Point-of-care whole blood and platelet clot analyzer systems also brought disappointing data. Some of these ex vivo analyses proved that short-term HBOT may initiate in vitro steps which are characteristics of a disseminated intravascular coagulation (DIC) [33]. DIC is a severe, life threating condition, comprising both pro-thrombotic and not-clotting elements, resulting in a severe clinical case, when blood is unable to clot, but small capillaries are impaired by thrombi. In response to HBOT, an increase in the maximum clot firmness and thrombo-elastic component in clot firmness was depicted (Figure 2) [33].

Figure 2.

Effects of HBOT on blood clotting. PAI: plasminogen activator inhibitor, DIC: disseminated intravasulcar coagulation.

2.4. Endothelial cells, barrier and inflammation

Nitric oxide (NO) is one of the most important factors released by endothelial cells. NO plays a pivotal role in setting vascular tone and regulating blood pressure, via arterioles. On the venous circuit site, NO also has vasodilatory effects, thus is a major vasoactive factor at the site of white blood cells diapedesis and extravasation. Beside these, NO also counteracts with angiogenic activities.

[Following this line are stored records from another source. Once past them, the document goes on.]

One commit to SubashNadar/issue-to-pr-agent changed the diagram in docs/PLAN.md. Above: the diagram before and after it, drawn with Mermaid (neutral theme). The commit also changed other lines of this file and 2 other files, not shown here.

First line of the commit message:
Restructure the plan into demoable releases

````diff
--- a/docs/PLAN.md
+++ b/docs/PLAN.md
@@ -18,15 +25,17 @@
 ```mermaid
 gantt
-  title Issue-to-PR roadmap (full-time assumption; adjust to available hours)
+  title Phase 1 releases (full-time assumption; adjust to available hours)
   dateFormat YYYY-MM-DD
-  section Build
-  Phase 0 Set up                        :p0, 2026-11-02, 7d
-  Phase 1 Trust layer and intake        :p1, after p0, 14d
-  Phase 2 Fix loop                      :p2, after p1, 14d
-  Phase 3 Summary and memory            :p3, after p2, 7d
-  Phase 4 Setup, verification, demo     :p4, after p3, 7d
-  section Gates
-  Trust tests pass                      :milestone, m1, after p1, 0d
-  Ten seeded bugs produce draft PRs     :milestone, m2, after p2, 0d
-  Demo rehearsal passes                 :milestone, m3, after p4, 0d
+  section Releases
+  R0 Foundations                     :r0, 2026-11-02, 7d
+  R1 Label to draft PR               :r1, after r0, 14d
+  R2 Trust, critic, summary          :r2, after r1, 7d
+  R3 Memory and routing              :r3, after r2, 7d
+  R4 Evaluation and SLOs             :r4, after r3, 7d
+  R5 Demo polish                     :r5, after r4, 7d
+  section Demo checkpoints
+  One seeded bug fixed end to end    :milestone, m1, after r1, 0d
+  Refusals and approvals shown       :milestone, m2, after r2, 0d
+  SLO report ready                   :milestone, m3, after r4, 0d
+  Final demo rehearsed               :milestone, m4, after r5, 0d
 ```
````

Interestingly, blood-brain barrier function of endothelial cells can also be modeled and investigated in vitro. This very special and crucial endothelial site of the human body is key in pharmacological interventions and critically ill patients. Altered oxygen levels have different effects on blood-brain barrier. It is widely believed that decreased oxygen availability, for example, ischemic attack of the brain, has huge impact on the existence and proper function of blood-brain barrier. In stroke, blood-brain barrier lacks its gating function and medications may have altered neurological side effects as well.

In the in vitro model of blood-brain barrier, brain microvascular endothelial cells can be cultured and trans-endothelial electric potential, as a measure of barrier function, can be evaluated in different oxygen circumstances [34]. Mainly cell interactions, tight junctions and endothelial-pericyte interactions are damaged in blood-brain barrier dysfunction. Cell adhesion molecules are often investigated in vitro as well. Endothelial and pericyte co-cultures (e.g., insert plate) offer studying communication between these cellular compartments [35].

In co-culture, cellular models of endothelial interactions with white blood cells were also observed. White blood cells’ diapedesis, rolling and pooling in microcirculation are the determinants of local inflammatory responses. Attenuating these would have dramatic therapeutic effects, for example, in chronic, not-healing wounds. Neutrophils’ adhesion to endothelial cells was reversed and delayed in HBOT circumstances [36]. The underlying molecular mechanism was mainly the reduced expression of neutrophil-endothelial adhesion molecule, ICAM-1. As a result of low neutrophil adhesion, local levels of ROS were also decreased [36].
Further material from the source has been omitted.